The Dark Side

“O heart, lose not thy nature;  let not ever

The soul of Nero enter into this firm bosom” (Hamlet, III.ii.409-10).

Did Shakespeare flinch when he wrote scenes of rape, mutilation, and cannibalism in Titus Andronicus?  Or did he worry that his audiences might think he had gone too far in his depictions of murder, betrayal, and madness in Othello, King Lear, Macbeth, or Hamlet

I’m currently writing a novel involving time travel, Jack the Ripper, and a modern day serial killer.  Recently, it came time to write a scene involving the serial killer.  I set about the task with a certain amount of trepidation—as I do most writing (a blank page can be an intimidating thing).  But what stuck me as especially odd was, after I had finished the scene, I found myself avoiding the pages I had written.  They sat on my desk, untouched and unread for almost two weeks before I had the courage to look at them again.  Why is this?    

Apparently while Bram Stoker was in the process of writing Dracula, the novelist’s friends grew worried because they thought the book was causing him to go a bit mad.  Is this the root of my fear?  Am I afraid that by delving too deeply into my fictional characters’ dark psyches, I will somehow become tainted myself?  Didn’t Friedrich Nietzsche warn, “If you gaze long into an abyss, the abyss will gaze back into you”?  Or am I afraid that my characters’ deviant actions will somehow be judged as an extension of my own personal values or inclinations?  After all, writers like Thomas Hardy and Kate Chopin were soundly condemned in their day for depicting characters who drifted too far from the established social norms. 

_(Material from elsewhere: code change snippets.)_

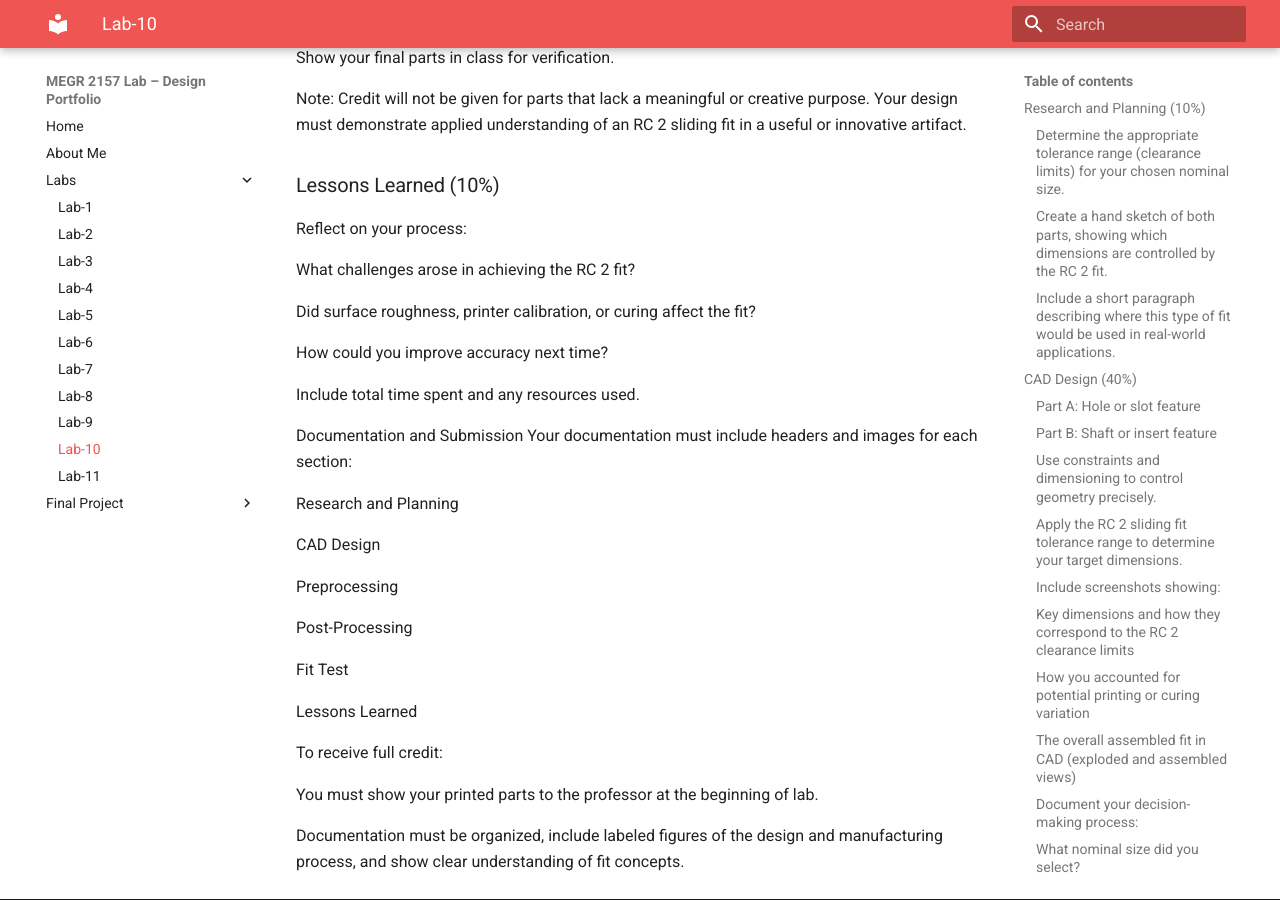
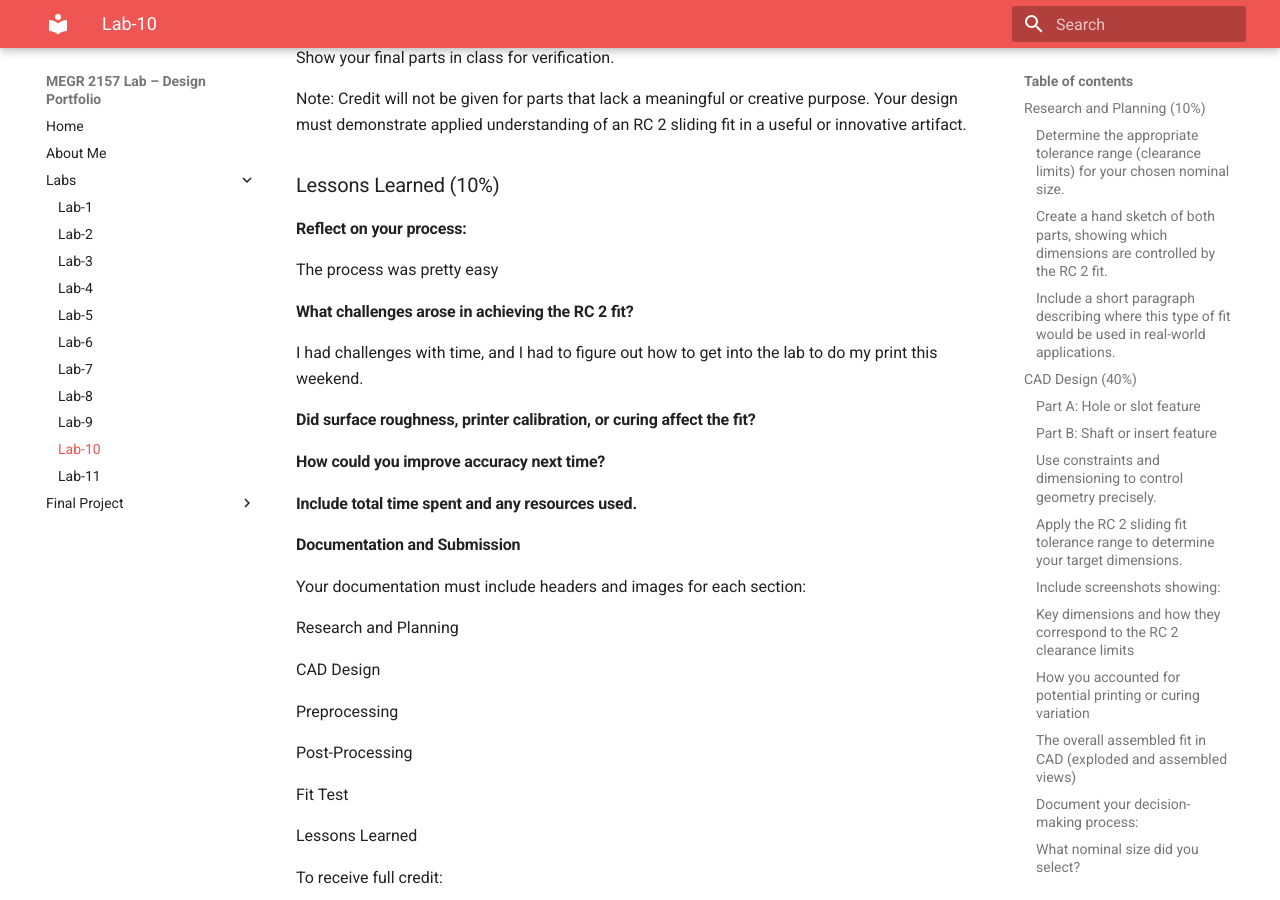
Before and after one commit to seaberr/MMEGR-2156-7-lab-template-seaber, an MkDocs documentation site: the page built from docs/Labs/L10/index.md, in a window 1280 px wide and 900 px high, scrolled down 2490 px. Built offline with MkDocs 1.6.1 and Material for MkDocs 9.7.7, drawn with Linux system fonts in a browser that asks for light colours.

Commit message:
Enhance reflection section with headings and clarity
Updated formatting and added headings for clarity in the reflection section.

```diff
--- a/docs/Labs/L10/index.md
+++ b/docs/Labs/L10/index.md
@@ -89,17 +89,17 @@ Show your final parts in class for verification.
 Note: Credit will not be given for parts that lack a meaningful or creative purpose. Your design must demonstrate applied understanding of an RC 2 sliding fit in a useful or innovative artifact.
 
 ### Lessons Learned (10%)
-Reflect on your process:
+#### Reflect on your process:
+The process was pretty easy
+#### What challenges arose in achieving the RC 2 fit?
+I had challenges with time, and I had to figure out how to get into the lab to do my print this weekend.
+#### Did surface roughness, printer calibration, or curing affect the fit?
 
-What challenges arose in achieving the RC 2 fit?
+#### How could you improve accuracy next time?
 
-Did surface roughness, printer calibration, or curing affect the fit?
+#### Include total time spent and any resources used.
 
-How could you improve accuracy next time?
-
-Include total time spent and any resources used.
-
-Documentation and Submission
+#### Documentation and Submission
 Your documentation must include headers and images for each section:
 
 Research and Planning
```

The truth is undoubtedly a combination of all these conflicting impulses.  So for me, one of the main tasks in writing this novel will be confronting both the dark characters within the story as well as my own artistic doubts and fears.  Who would have thought that writing a book would demand so much courage?  Then again, anyone who has ventured into the creative void knows exactly how dark that journey can be.

About Scott Shields

Years ago, I left the Midwest for the deserts of Arizona. Since then, I have worked in the grocery business and as a high school English teacher. Literature and writing are my passions, and I try to share my love of the written word with my students each day.

Comments

  1. Cool post Jeff. Sounds like a great story on the horizon. Reminds me of a very cool 1979 H.G. Wells-based movie also around time travel and Jack the Ripper, “Time After Time”. I say just enjoy being the observer, observing the author ‘you’ writing about the character personas (your imaginings) and enjoy the ride!

    Looking forward to hearing more.

    @patrickdarling

  2. I think these fears stem from childhood and what we were told by parents and other adults. There were some things that we were not supposed to hear, see, say, touch, feel…

    It isn’t easy to one day wake up and realize, “Hey, I am an adult now. I don’t have to obey those rules they gave me when I was six years old.”

    Those rules the adults gave us REALLY stick with us. Hence, we have the fear, “If I write about cruel, grisly, (fill-in-the-blank with more forbidden words) things, does that mean I am a bad person?”

  3. When it comes to serial killers, as long as you are not doing “method” research, you’re still ok. Going from Cartoon character to serial killers though is quite a juxtaposition.

  4. Eric Bahle says:

    I would suggest that you don’t want to be too comfortable. Quite a bit of storytelling is eliciting emotions in your audience. If a scary story is scaring you while you write your probably on the right track.